The best way to find out about orienteering is to go to an event and try a course. There is no need to have any coaching or practice beforehand (although it is a bonus if you can) – first-hand experience is still the best way to try out the sport. There are various types of event on offer and all will have courses suitable for beginners. Orienteering events are most commonly held on Sunday mornings, with the peak season being between September and May. However, there are also many other types of event, including evening events held midweek during the summer months, and urban street orienteering events held during the winter.

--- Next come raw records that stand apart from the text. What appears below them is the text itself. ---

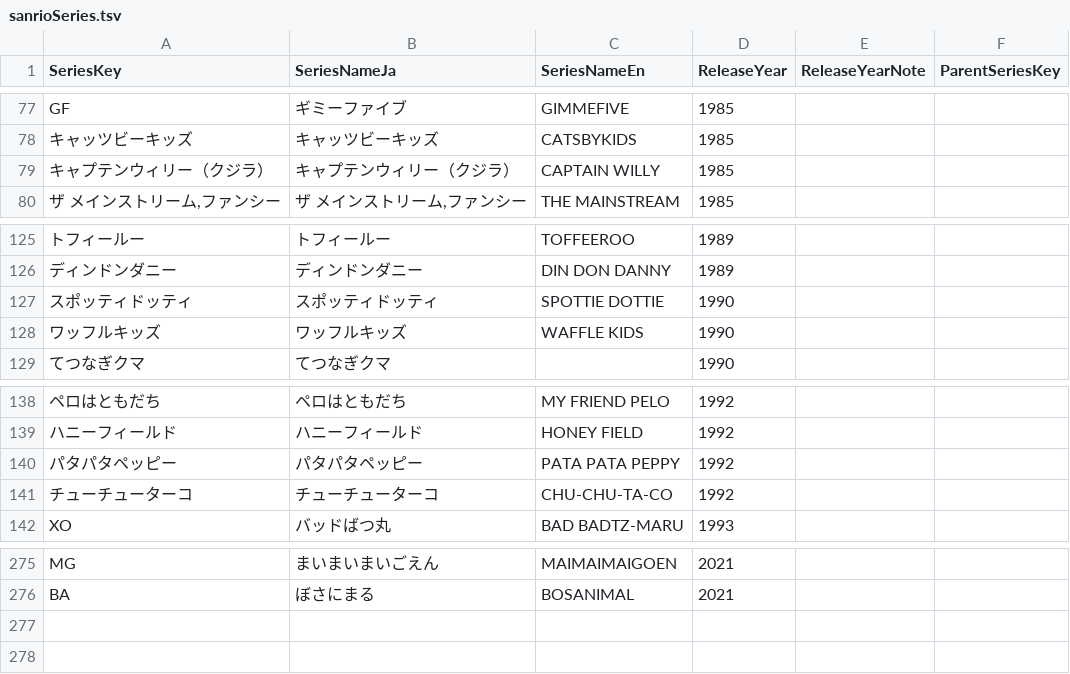
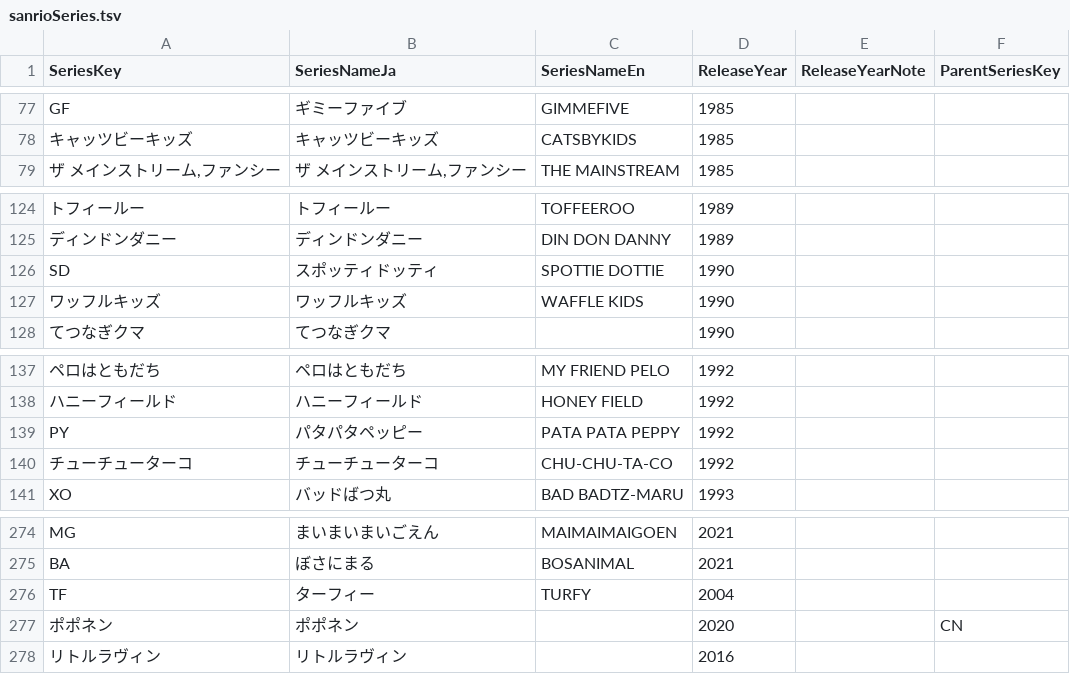
Before and after one commit to ohtake/birthday-calendar, a TSV file: data/sanrioSeries.tsv, drawn as a sheet; only a part is shown, gaps mark what is left out; removed rows and columns are numbered as before the commit, all else as after; the diff names each change by its address in the sheet, - before the commit and + after, or states it on an @@ line.

```diff
--- a/data/sanrioSeries.tsv
+++ b/data/sanrioSeries.tsv
-row 79: キャプテンウィリー（クジラ） | キャプテンウィリー（クジラ） | CAPTAIN WILLY | 1985
-A126 (SeriesKey): スポッティドッティ
+A126 (SeriesKey): SD
-A139 (SeriesKey): パタパタペッピー
+A139 (SeriesKey): PY
+row 276: TF | ターフィー | TURFY | 2004
+row 277: ポポネン | ポポネン |  | 2020 |  | CN
+row 278: リトルラヴィン | リトルラヴィン |  | 2016
```
Also changed, not shown: data/sanrio.tsv.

Events are classified by size as Major / International, National, Regional or Local (previously Level A to D). Local events are usually the smallest. National level events and above are organised by age class, but at Regional and below, events will offer a set of courses that are categorised by a colour system so that you can judge how difficult a given course will be. They start with White and Yellow for youngsters and beginners and progress through several others to Brown and Black, which are the longest and hardest.
What happens on the day of an event?
You should find directions to the event, along with any other details such as timings, on the website of the organising club. Events will be signposted and the event details will indicate where from. Look for red and white signs with arrows on them!
When you get to an event the first thing to do is to find the “Registration” area. This is usually to be found in a building or a large, open tent so should be fairly obvious, but at smaller events it may be run out of a car (which should have a few signs on it!). They will tell you details of the courses on offer, including the length of course as well as the “difficulty” of the navigation required on a scale of 1 (easy) to 5 (hard).
Beginners are recommended to do easy or medium courses on their first few attempts. You make think the easier courses seem quite short, but navigating using an orienteering map takes a bit of practice – you can always try the longer courses when you have got the hang of the easy ones!
At your first few events, it is always recommended that you ask for help and advice from one of the organising officials, who will be only too happy to help you. If you cannot find an official, ask anyone at all – orienteers are a friendly bunch and will always take the time to help newcomers.
When you register, at all but the smallest events, you will usually be given your hired, electronic timing SI card (or “dibber”) – this usually takes the form of a small red plastic chip, which you can attach to your finger by an elastic loop. This will be used to record your time at each of the checkpoints on the course. Most regulars buy one in time.
Once you have registered, and changed into your kit, you will need to make your way to the “Start” – this will always be signposted from the car park. When it is your turn to start you will pick up the map, and away you go!